*** INFORMATION GIVEN Section Begins ***
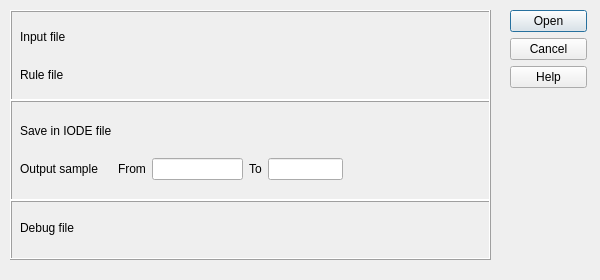
Before: the Qt Designer form gui/iode_gui/menu/file/file_import_variables.ui in plan-be/iode, drawn with Qt 5.
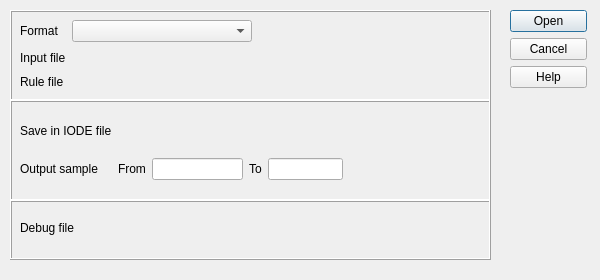
After: the same form once the commit is applied. Icons and pictures are not drawn. Custom widgets are drawn as their Qt base class.

Commit message: GUI PYTHON: (file_import_variables.py/ui)             - finished to implement the MenuFileImportVariables class

Diff of the .ui file:
```diff
--- a/gui/iode_gui/menu/file/file_import_variables.ui
+++ b/gui/iode_gui/menu/file/file_import_variables.ui
@@ -63,10 +63,7 @@
      </rect>
     </property>
     <layout class="QGridLayout" name="gridLayout">
-     <item row="0" column="1" colspan="2">
-      <widget class="IodeFileChooser" name="fileChooser_input_file" native="true"/>
-     </item>
-     <item row="1" column="0">
+     <item row="2" column="0">
       <widget class="QLabel" name="label_rule_file">
        <property name="sizePolicy">
         <sizepolicy hsizetype="Minimum" vsizetype="Preferred">
@@ -79,22 +76,55 @@
        </property>
       </widget>
      </item>
-     <item row="0" column="0">
-      <widget class="QLabel" name="label_input_file">
-       <property name="sizePolicy">
-        <sizepolicy hsizetype="Minimum" vsizetype="Preferred">
-         <horstretch>0</horstretch>
-         <verstretch>0</verstretch>
-        </sizepolicy>
-       </property>
-       <property name="text">
-        <string>Input file</string>
-       </property>
-      </widget>
-     </item>
      <item row="1" column="1" colspan="2">
+      <widget class="IodeFileChooser" name="fileChooser_input_file" native="true"/>
+     </item>
+     <item row="2" column="1" colspan="2">
       <widget class="IodeFileChooser" name="fileChooser_rule_file" native="true"/>
      </item>
+     <item row="1" column="0">
+      <widget class="QLabel" name="label_input_file">
+       <property name="sizePolicy">
+        <sizepolicy hsizetype="Minimum" vsizetype="Preferred">
+         <horstretch>0</horstretch>
+         <verstretch>0</verstretch>
+        </sizepolicy>
+       </property>
+       <property name="text">
+        <string>Input file</string>
+       </property>
+      </widget>
+     </item>
+     <item row="0" column="0">
+      <widget class="QLabel" name="label_format">
+       <property name="text">
+        <string>Format</string>
+       </property>
+      </widget>
+     </item>
+     <item row="0" column="1">
+      <widget class="QComboBox" name="comboBox_format">
+       <property name="minimumSize">
+        <size>
+         <width>180</width>
+         <height>0</height>
+        </size>
+       </property>
+      </widget>
+     </item>
+     <item row="0" column="2">
+      <spacer name="horizontalSpacer">
+       <property name="orientation">
+        <enum>Qt::Horizontal</enum>
+       </property>
+       <property name="sizeHint" stdset="0">
+        <size>
+         <width>40</width>
+         <height>20</height>
+        </size>
+       </property>
+      </spacer>
+     </item>
     </layout>
    </widget>
   </widget>
```
Left out of the diff: 2 changed lines with no effect on the pictures. The commit also changes 1 other file.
*** INFORMATION GIVEN Section Ends ***
**EXERCISE REQUIREMENTS:** Scan the records for the word "column", and copy each line where it is found.

**OUTPUT OF THE TASK:**
-     <item row="0" column="1" colspan="2">
-     <item row="1" column="0">
+     <item row="2" column="0">
-     <item row="0" column="0">
      <item row="1" column="1" colspan="2">
+     <item row="2" column="1" colspan="2">
+     <item row="1" column="0">
+     <item row="0" column="0">
+     <item row="0" column="1">
+     <item row="0" column="2">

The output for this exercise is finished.